Archeologists have sometimes been puzzled by the scarcity of remains of church buildings from the Roman occupation of Britain. This might seem strange in the light of the comment by Chrysostom (A.D. 347-407) that: "The British Isles, which are beyond the sea, and which lie in the ocean, have received the power of the Word. Churches are there founded, and altars erected."3 The answer to this apparent contradiction lies in the building materials used for church buildings at the time.

"The story of Patrick's work in Ireland explains the problem which has sorely puzzled some of our archaeologists, why there are so few remains of churches of the Roman period. St. Martin's, Canterbury, and a few others, none of which are in Wales, contain Roman work, and may have been used for Christian purposes even in the Roman period, by the Roman Christians or the Romanized Britons; but probably the majority of the churches throughout Britain, and almost certainly the majority in Wales, were wooden. Occasionally when wood was scarce, Patrick built a church of earth, as at Foirrgea -- he "made a quadrangular churchof earth, because there was no forest near at hand!"4 Churches of stone were rare.

Many modern writers have rejected early evidence of a first century church in Britain on the grounds that the Britons living in that age were gentiles.

The Apostles (except for Paul) were

commanded to go to the lost sheep of the house of Israel." Paul alone, a few tell us, could have visited Britain in his capacity of Apostle to the Gentiles, but surely none of the other Apostles.

In Chapter Two we will examine the question -- were the first century Britons really Gentiles, or a part of Israel?

FOOTNOTES -- Chapter 1

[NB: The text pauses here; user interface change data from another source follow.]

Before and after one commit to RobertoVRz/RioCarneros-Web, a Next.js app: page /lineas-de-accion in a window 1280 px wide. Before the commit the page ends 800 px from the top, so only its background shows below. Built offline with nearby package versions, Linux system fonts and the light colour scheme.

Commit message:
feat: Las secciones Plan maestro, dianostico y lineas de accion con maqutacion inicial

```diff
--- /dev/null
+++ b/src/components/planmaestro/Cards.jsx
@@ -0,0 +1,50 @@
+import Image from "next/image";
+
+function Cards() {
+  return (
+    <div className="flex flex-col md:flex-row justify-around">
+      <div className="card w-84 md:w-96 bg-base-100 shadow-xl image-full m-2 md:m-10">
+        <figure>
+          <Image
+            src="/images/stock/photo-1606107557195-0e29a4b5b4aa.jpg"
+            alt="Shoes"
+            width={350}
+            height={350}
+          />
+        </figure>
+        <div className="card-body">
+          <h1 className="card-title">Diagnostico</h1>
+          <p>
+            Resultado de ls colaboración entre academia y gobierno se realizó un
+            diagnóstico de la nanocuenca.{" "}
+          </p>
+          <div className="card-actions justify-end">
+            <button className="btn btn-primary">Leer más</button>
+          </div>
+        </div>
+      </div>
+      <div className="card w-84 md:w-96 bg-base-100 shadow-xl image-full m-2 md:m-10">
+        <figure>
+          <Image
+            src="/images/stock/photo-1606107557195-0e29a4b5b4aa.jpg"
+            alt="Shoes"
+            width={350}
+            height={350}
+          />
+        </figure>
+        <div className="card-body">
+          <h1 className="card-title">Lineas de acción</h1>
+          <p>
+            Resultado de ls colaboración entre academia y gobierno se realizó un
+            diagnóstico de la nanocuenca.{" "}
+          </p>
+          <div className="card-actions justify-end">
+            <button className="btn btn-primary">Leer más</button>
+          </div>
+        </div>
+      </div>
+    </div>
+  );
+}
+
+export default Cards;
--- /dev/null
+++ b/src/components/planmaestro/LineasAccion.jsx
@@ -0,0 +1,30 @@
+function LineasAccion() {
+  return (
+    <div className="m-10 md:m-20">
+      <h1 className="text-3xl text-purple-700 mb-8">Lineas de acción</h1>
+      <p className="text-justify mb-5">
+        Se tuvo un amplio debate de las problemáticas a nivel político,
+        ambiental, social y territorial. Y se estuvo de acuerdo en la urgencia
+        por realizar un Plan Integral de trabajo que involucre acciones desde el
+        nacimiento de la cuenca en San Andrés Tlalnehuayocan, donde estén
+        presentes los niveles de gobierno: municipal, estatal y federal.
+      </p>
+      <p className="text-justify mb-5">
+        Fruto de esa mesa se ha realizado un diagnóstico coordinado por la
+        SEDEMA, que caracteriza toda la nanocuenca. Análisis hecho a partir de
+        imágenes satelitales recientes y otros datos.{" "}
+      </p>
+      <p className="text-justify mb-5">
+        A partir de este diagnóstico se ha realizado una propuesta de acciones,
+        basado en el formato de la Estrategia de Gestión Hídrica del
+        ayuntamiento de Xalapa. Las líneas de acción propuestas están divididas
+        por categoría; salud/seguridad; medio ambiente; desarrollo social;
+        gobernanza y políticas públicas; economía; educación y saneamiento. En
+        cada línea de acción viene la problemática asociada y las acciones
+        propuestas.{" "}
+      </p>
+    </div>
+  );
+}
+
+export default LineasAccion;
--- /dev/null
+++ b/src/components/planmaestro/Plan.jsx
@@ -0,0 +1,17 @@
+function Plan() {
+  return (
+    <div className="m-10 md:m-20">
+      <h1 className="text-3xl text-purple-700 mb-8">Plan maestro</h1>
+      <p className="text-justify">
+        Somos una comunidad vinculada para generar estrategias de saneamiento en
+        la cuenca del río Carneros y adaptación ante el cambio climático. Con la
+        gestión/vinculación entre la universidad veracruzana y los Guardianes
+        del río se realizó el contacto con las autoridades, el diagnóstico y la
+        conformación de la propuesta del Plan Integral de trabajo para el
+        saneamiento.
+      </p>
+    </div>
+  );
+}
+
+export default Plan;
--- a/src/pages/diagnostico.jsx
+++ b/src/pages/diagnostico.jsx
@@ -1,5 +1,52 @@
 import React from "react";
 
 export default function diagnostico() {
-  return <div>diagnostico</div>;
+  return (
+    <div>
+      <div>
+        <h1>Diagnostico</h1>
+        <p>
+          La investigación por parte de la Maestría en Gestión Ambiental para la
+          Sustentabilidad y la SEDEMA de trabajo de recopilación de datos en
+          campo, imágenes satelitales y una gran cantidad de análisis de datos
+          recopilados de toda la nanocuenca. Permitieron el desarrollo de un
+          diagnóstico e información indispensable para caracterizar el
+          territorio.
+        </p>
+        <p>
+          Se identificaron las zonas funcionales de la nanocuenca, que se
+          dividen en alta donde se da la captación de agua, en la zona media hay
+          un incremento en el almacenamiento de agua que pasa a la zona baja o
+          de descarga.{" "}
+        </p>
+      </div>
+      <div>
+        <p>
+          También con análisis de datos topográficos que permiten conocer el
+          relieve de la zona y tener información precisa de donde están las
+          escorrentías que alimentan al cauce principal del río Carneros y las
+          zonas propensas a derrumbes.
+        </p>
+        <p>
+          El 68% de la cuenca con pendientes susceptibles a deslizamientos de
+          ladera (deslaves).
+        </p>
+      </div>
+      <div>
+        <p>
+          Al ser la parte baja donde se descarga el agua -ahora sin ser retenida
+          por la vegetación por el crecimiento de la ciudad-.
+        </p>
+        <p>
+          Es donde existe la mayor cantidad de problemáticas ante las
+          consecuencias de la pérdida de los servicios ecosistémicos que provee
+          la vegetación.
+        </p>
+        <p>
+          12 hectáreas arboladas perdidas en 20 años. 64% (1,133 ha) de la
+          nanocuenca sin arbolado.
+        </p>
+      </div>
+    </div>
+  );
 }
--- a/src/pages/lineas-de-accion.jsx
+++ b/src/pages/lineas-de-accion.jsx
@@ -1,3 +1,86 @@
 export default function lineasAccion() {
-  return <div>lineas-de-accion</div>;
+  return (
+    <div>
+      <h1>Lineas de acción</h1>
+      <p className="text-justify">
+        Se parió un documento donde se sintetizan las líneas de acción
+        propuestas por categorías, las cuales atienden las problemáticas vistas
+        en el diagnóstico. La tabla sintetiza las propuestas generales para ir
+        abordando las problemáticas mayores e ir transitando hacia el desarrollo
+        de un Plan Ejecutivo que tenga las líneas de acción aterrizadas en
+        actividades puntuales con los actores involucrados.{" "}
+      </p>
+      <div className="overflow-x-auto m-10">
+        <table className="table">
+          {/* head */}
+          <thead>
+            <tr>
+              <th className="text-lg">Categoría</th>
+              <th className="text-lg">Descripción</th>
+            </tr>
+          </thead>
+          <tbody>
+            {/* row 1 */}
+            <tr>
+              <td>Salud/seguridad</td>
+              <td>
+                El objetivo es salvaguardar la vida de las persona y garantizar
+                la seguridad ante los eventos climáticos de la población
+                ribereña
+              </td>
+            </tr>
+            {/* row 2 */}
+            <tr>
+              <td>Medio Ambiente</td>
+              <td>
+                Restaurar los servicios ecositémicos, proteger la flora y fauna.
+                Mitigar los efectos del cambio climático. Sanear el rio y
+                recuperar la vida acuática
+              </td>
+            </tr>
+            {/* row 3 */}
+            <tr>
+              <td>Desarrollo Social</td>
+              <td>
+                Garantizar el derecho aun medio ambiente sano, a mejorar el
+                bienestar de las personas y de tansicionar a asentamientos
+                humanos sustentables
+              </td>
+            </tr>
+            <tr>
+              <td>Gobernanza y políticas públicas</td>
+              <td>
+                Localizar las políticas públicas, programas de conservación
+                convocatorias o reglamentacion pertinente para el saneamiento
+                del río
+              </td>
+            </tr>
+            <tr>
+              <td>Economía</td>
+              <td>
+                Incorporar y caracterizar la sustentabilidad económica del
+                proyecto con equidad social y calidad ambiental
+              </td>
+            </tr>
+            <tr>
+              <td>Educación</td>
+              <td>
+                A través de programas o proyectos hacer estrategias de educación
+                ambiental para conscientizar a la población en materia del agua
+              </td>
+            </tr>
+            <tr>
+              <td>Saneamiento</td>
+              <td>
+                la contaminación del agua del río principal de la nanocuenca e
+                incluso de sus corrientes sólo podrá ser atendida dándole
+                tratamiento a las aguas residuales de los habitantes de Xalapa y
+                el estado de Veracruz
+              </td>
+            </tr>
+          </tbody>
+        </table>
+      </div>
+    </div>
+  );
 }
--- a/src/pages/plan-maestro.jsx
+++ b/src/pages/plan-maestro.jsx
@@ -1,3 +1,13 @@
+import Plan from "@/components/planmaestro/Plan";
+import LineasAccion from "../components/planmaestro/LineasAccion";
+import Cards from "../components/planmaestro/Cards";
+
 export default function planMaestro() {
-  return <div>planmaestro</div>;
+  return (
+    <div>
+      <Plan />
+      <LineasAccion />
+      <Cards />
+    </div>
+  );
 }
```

1. Do Excidio Britannica page 25.

2. Gailic War by Caesar.

3. Epist Contra Judaeos.

4. A History of the Welsh Church, E.J. Newell.